## Instructions for the task:
With the pictures left out, every record must be reproduced exactly.

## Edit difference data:
^^^^

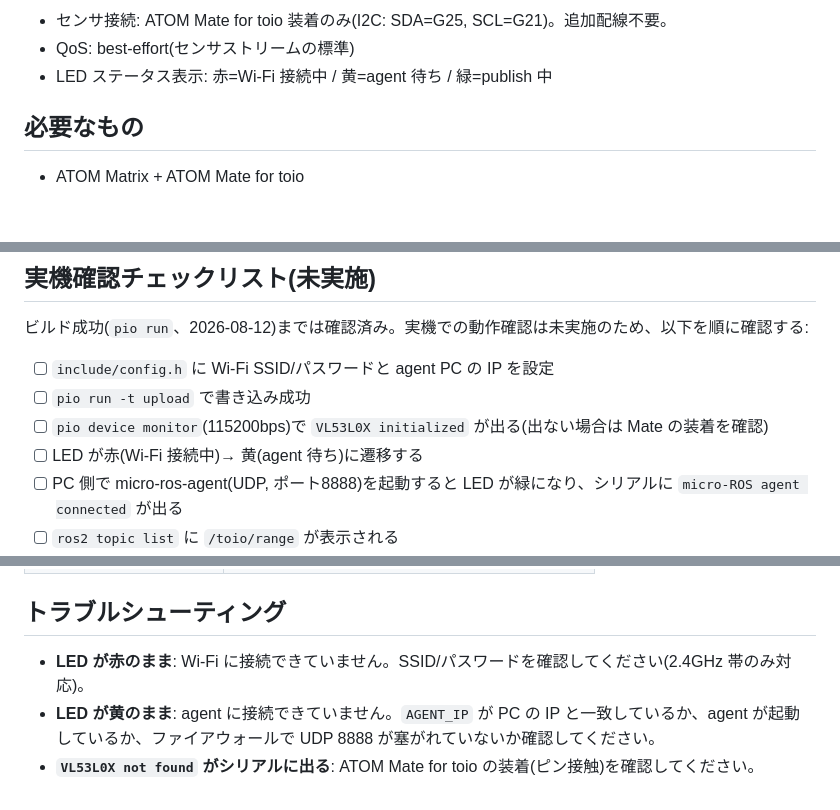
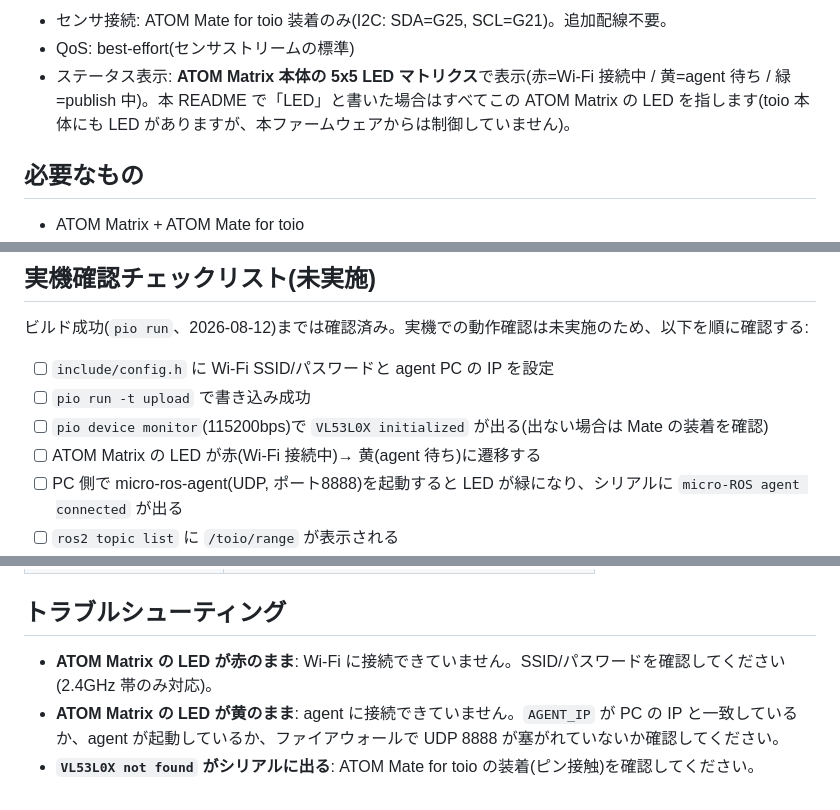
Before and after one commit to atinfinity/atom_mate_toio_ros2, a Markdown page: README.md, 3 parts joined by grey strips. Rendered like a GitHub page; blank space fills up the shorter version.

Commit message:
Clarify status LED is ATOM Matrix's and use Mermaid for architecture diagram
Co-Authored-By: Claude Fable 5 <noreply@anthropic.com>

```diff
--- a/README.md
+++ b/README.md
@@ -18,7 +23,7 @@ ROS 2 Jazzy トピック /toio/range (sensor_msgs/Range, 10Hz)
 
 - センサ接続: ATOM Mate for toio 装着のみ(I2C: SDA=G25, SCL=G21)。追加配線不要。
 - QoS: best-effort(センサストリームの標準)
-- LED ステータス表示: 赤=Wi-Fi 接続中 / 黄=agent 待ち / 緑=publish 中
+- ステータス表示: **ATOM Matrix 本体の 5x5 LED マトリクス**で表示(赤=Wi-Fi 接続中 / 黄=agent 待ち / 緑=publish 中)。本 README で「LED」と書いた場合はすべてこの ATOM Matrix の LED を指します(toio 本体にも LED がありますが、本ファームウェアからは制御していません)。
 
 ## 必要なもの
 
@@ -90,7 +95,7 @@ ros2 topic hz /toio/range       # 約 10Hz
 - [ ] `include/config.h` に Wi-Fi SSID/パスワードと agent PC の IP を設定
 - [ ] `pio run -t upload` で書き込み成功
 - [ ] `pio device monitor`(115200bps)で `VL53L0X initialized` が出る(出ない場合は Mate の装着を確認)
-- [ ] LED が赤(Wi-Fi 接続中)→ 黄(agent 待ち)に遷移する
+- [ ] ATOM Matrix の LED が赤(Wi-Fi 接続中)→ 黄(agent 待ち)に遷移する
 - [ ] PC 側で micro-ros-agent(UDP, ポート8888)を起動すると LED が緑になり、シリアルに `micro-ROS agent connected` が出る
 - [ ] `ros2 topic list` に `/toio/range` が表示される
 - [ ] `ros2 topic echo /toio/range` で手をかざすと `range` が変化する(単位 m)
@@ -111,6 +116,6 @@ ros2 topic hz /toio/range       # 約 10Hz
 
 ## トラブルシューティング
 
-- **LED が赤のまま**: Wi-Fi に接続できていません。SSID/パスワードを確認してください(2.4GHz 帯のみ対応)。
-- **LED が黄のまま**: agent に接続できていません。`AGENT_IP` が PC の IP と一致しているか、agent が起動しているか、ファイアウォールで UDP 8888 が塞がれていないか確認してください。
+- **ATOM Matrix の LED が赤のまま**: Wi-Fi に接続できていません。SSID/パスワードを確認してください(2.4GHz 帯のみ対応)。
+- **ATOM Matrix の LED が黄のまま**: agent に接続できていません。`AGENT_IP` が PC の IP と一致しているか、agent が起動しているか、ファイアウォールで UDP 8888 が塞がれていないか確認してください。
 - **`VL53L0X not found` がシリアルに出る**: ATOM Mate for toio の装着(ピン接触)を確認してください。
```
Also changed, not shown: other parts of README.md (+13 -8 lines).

^^^^

## Expected output:
Before and after one commit to atinfinity/atom_mate_toio_ros2, a Markdown page: README.md, 3 parts joined by grey strips. Rendered like a GitHub page; blank space fills up the shorter version.

Commit message:
Clarify status LED is ATOM Matrix's and use Mermaid for architecture diagram
Co-Authored-By: Claude Fable 5 <noreply@anthropic.com>

```diff
--- a/README.md
+++ b/README.md
@@ -18,7 +23,7 @@ ROS 2 Jazzy トピック /toio/range (sensor_msgs/Range, 10Hz)
 
 - センサ接続: ATOM Mate for toio 装着のみ(I2C: SDA=G25, SCL=G21)。追加配線不要。
 - QoS: best-effort(センサストリームの標準)
-- LED ステータス表示: 赤=Wi-Fi 接続中 / 黄=agent 待ち / 緑=publish 中
+- ステータス表示: **ATOM Matrix 本体の 5x5 LED マトリクス**で表示(赤=Wi-Fi 接続中 / 黄=agent 待ち / 緑=publish 中)。本 README で「LED」と書いた場合はすべてこの ATOM Matrix の LED を指します(toio 本体にも LED がありますが、本ファームウェアからは制御していません)。
 
 ## 必要なもの
 
@@ -90,7 +95,7 @@ ros2 topic hz /toio/range       # 約 10Hz
 - [ ] `include/config.h` に Wi-Fi SSID/パスワードと agent PC の IP を設定
 - [ ] `pio run -t upload` で書き込み成功
 - [ ] `pio device monitor`(115200bps)で `VL53L0X initialized` が出る(出ない場合は Mate の装着を確認)
-- [ ] LED が赤(Wi-Fi 接続中)→ 黄(agent 待ち)に遷移する
+- [ ] ATOM Matrix の LED が赤(Wi-Fi 接続中)→ 黄(agent 待ち)に遷移する
 - [ ] PC 側で micro-ros-agent(UDP, ポート8888)を起動すると LED が緑になり、シリアルに `micro-ROS agent connected` が出る
 - [ ] `ros2 topic list` に `/toio/range` が表示される
 - [ ] `ros2 topic echo /toio/range` で手をかざすと `range` が変化する(単位 m)
@@ -111,6 +116,6 @@ ros2 topic hz /toio/range       # 約 10Hz
 
 ## トラブルシューティング
 
-- **LED が赤のまま**: Wi-Fi に接続できていません。SSID/パスワードを確認してください(2.4GHz 帯のみ対応)。
-- **LED が黄のまま**: agent に接続できていません。`AGENT_IP` が PC の IP と一致しているか、agent が起動しているか、ファイアウォールで UDP 8888 が塞がれていないか確認してください。
+- **ATOM Matrix の LED が赤のまま**: Wi-Fi に接続できていません。SSID/パスワードを確認してください(2.4GHz 帯のみ対応)。
+- **ATOM Matrix の LED が黄のまま**: agent に接続できていません。`AGENT_IP` が PC の IP と一致しているか、agent が起動しているか、ファイアウォールで UDP 8888 が塞がれていないか確認してください。
 - **`VL53L0X not found` がシリアルに出る**: ATOM Mate for toio の装着(ピン接触)を確認してください。
```
Also changed, not shown: other parts of README.md (+13 -8 lines).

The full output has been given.